It appears that the votes of numerous Democratic Senators are potentially in play on legislation to kill or delay EPA climate-related rulemaking. Some of them, at least, can raise legitimate questions and voice legitimate concerns about how regulation might affect manufacturing jobs directly and other jobs indirectly in their states. But I would be a bit surprised if so many of them associated themselves with the right-wing approach of the Inhofe bill.
Probably much more likely is that, having disposed of the McConnell-Inhofe amendment, a fair number of Democrats will join with Republicans to pass the proposed Rockefeller amendment to delay further action by EPA for the next two years. The ostensible rationale for such a delay is to give Congress time to enact new legislation to deal with climate and energy in some alternative way.

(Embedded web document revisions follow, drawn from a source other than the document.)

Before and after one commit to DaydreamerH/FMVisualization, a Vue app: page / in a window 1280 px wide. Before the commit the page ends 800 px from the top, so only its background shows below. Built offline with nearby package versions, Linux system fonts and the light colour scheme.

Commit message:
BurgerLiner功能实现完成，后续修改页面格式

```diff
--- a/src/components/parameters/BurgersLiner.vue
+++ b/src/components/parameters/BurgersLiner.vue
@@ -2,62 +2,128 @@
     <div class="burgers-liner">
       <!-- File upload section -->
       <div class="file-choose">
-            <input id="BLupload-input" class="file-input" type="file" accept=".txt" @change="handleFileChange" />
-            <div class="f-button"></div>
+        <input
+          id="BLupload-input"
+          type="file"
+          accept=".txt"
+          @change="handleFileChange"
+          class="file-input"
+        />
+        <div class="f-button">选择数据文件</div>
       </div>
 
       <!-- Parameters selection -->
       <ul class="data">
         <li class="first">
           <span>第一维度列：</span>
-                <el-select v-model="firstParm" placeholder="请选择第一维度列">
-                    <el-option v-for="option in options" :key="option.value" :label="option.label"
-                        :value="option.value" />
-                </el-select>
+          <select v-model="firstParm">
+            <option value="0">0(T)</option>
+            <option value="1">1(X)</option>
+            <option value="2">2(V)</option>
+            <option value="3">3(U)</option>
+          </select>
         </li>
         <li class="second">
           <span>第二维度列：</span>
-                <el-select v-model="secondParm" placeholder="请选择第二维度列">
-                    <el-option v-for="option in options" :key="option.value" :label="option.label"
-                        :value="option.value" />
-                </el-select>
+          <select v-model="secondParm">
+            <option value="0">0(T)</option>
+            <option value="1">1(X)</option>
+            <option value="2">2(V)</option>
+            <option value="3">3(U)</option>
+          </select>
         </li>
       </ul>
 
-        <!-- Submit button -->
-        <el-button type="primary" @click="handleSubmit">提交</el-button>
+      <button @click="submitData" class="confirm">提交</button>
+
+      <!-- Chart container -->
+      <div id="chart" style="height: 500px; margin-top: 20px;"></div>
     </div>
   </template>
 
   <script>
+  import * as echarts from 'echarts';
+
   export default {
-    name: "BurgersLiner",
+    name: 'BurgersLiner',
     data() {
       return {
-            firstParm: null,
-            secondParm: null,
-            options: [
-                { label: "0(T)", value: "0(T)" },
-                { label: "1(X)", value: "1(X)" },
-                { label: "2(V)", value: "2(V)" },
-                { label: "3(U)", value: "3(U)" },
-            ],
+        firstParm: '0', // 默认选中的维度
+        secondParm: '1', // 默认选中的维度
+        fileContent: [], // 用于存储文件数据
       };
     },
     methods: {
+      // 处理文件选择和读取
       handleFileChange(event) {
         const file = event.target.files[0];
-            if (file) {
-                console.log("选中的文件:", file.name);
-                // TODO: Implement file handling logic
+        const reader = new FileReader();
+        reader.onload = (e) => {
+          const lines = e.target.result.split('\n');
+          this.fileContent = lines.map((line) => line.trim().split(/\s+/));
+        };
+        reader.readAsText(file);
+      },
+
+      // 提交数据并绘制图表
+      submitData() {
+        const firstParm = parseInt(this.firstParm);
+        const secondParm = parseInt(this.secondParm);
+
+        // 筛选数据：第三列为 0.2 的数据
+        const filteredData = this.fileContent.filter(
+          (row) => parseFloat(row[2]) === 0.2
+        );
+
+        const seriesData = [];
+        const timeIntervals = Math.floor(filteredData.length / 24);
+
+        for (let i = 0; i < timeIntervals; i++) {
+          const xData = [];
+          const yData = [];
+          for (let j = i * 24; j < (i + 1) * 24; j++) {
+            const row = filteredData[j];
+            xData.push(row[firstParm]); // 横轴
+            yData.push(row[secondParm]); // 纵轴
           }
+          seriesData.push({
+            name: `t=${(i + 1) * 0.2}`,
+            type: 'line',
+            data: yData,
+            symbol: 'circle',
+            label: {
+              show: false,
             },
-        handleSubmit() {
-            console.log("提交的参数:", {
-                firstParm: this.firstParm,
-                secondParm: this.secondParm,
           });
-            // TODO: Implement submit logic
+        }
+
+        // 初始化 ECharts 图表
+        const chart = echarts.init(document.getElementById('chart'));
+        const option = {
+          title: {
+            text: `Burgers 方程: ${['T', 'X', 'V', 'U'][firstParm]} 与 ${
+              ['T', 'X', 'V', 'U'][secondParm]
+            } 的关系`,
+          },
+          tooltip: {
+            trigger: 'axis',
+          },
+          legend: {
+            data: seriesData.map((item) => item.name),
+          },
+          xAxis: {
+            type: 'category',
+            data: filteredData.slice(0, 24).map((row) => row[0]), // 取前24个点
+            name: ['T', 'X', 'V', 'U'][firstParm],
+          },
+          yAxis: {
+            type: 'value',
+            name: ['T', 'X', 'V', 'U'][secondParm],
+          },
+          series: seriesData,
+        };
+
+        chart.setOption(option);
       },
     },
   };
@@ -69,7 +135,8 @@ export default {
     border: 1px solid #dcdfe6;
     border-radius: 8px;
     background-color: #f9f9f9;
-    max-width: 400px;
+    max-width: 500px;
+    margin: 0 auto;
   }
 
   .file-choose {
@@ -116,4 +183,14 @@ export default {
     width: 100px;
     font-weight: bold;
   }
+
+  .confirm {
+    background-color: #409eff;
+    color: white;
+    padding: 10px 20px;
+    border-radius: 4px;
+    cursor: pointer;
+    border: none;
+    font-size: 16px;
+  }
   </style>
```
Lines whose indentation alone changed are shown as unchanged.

Of course, Congress is highly unlikely to enact meaningful climate legislation in the next two years, and perhaps for a good deal longer than that, after the Obama Administration and Senate Democrats screwed up their opportunity to get something done during 2009-2010. That kind of opportunity, which requires the alignment of multiple forces and effective execution, doesn’t come around very often.
But “let Congress do this, it’s a Congressional responsibility that shouldn’t be left to unelected bureaucrats” can serve as a convenient rationale (cover story? fig leaf?) for not doing anything – at least, not doing anything until sometime after the next national election – while undercutting a federal agency charged with carrying out responsibilities given to it by the Congressionally enacted Clean Air Act, with its authority to regulate carbon emissions upheld by a U.S. Supreme Court decision.

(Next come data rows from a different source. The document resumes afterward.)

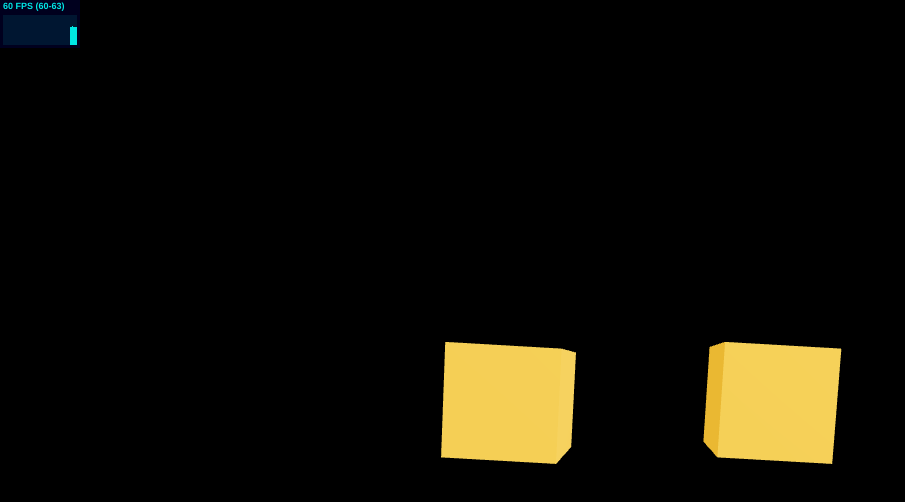
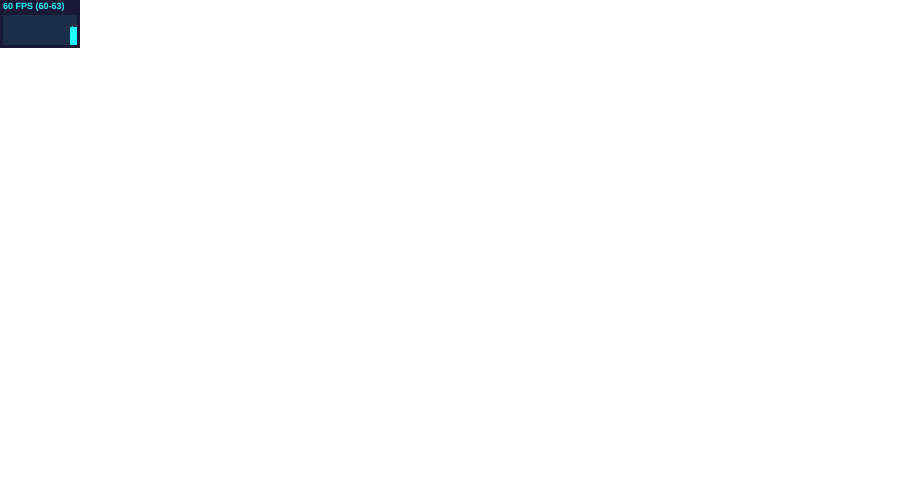
Before and after one commit to cjvidro/r3f-experiments, a React (Create React App) app: page / in a window 1280 px wide. Shown: the top 502 px of the page, without its empty margins (0-905 px from the left). Built offline with nearby package versions, Linux system fonts and the light colour scheme.

Commit message:
YT player

```diff
--- a/package.json
+++ b/package.json
@@ -6,7 +6,7 @@
     "@react-spring/core": "^9.4.5",
     "@react-spring/three": "^9.4.5",
     "@react-spring/web": "^9.4.5",
-    "@react-three/drei": "^9.11.2",
+    "@react-three/drei": "^9.13.0",
     "@react-three/fiber": "^8.0.19",
     "@testing-library/jest-dom": "^5.16.4",
     "@testing-library/react": "^13.2.0",
--- a/public/index.html
+++ b/public/index.html
@@ -28,9 +28,7 @@
   </head>
   <body>
     <noscript>You need to enable JavaScript to run this app.</noscript>
-    <div id="topBar"></div>
     <div id="root"></div>
-    <div id="bottomBar"></div>
     <!--
       This HTML file is a template.
       If you open it directly in the browser, you will see an empty page.
--- a/src/App.css
+++ b/src/App.css
@@ -9,22 +9,4 @@ body,
   height: 100%;
   margin: 0;
   padding: 0;
-  position: absolute;
 }
-
-.cinematic {
-  height: calc((100vh - 100vw/2.35)/2) !important;
-  transition:all .5s;
-}
-
-#topBar, #bottomBar {
-  width: 100%;
-  height: 0;
-  position: absolute;
-  z-index: 99;
-  background-color: #060606;
-}
-
-#bottomBar {
-  bottom: 0;
-}
--- a/src/App.js
+++ b/src/App.js
@@ -1,24 +1,41 @@
 import './App.css';
 import Box from './components/Box';
-import {OrbitControls, Stats} from '@react-three/drei';
-import {Canvas} from '@react-three/fiber';
-import React from "react";
-import Cinematic from "./components/Cinematic";
+import {Html, OrbitControls, Stats} from '@react-three/drei';
+import {Canvas, useFrame} from '@react-three/fiber';
+import React, {useRef} from "react";
+
+function YTVideo(props) {
+  const ref = useRef();
+
+  return (
+    <group ref={ref} {...props}>
+      <Html transform position={[0, 5, 0]}>
+        <iframe
+          src={props.link}
+          frameBorder="0"
+          allow="autoplay; encrypted-media"
+          width="420"
+          height="315"
+        >
+        </iframe>
+      </Html>
+    </group>
+  );
+
+}
 
 function App() {
-
   return (
     <>
-      <Cinematic/>
-      <Canvas id="canvas" aspect={2.35}>
-        <color attach="background" args={["black"]}/>
-        <ambientLight/>
-        <pointLight position={[10, 10, 10]}/>
-        <OrbitControls/>
-        <Box position={[-1.2, 0, 0]}/>
-        <Box position={[1.2, 0, 0]}/>
-        <Stats/>
-      </Canvas>
+    <Canvas>
+      <ambientLight intensity={1} color="white"/>
+      <directionalLight intensity={1} color="white"/>
+      <OrbitControls />
+      <Box position={[-8, 0, 0]} />
+      <Stats />
+      <YTVideo link="https://www.youtube.com/embed/7SsrVGHJvaA" position={[-4, 5, 0]}/>
+      <YTVideo link="https://www.youtube.com/embed/XKWcAsT8Sqc" position={[4, 5, 7]} rotation={[0, -1.2, 0]}/>
+    </Canvas>
     </>
   );
 }
```
Also changed, not shown: 2 other files (tests, documents, lock files or other folders).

Rockefeller presumably will argue that a two-year delay would give Congress time to enact meaningful energy legislation that would lead to reduced emissions of greenhouse gases and promote alternatives to current coal technology. So: how likely is it that the current Congress will agree on a substantial, coherent, and environmentally sound energy bill? Why would doing so require blocking action by EPA for years, except as a political payoff to fossil fuel interests that are unlikely to support good energy legislation? One can be skeptical.
On March 17, E&E News PM (subscription required) quoted Rockefeller thus:
The West Virginian has said he would not support Inhofe’s permanent pre-emption bill, because it would “emasculate the EPA.”
Still, he has said a temporary stay on EPA rules is necessary to allow coal-fired power plants to transition to low-carbon technologies.
“We don’t have an energy policy,” Rockefeller continued. “We don’t have the technology properly developed. We do in West Virginia, but others aren’t investing in that technology because they feel the EPA is going to change the rules on them. And so two years is just perfect. And people understand that. I mean, there’s a reason that we have a lot of votes.”
EPA rulemaking on greenhouse gases will/would be phased in over a period of years, with steps (albeit far short of what is truly needed) in the right direction on climate change and promotion of more efficient energy use. There is much to be debated on climate and energy policy. Does Rockefeller have a good argument? At this point it seems to me that for Senators to keep EPA from doing its job would be a major cop-out.
And Democrats, in supporting the Rockefeller two-year delay, would be in conflict with the position that has been held steadily (so far) by the President. If anything like this comes out of Congress when the dust settles, it would put Obama in the position of having either to veto a “bipartisan” decision or abandon a principled position on climate policy.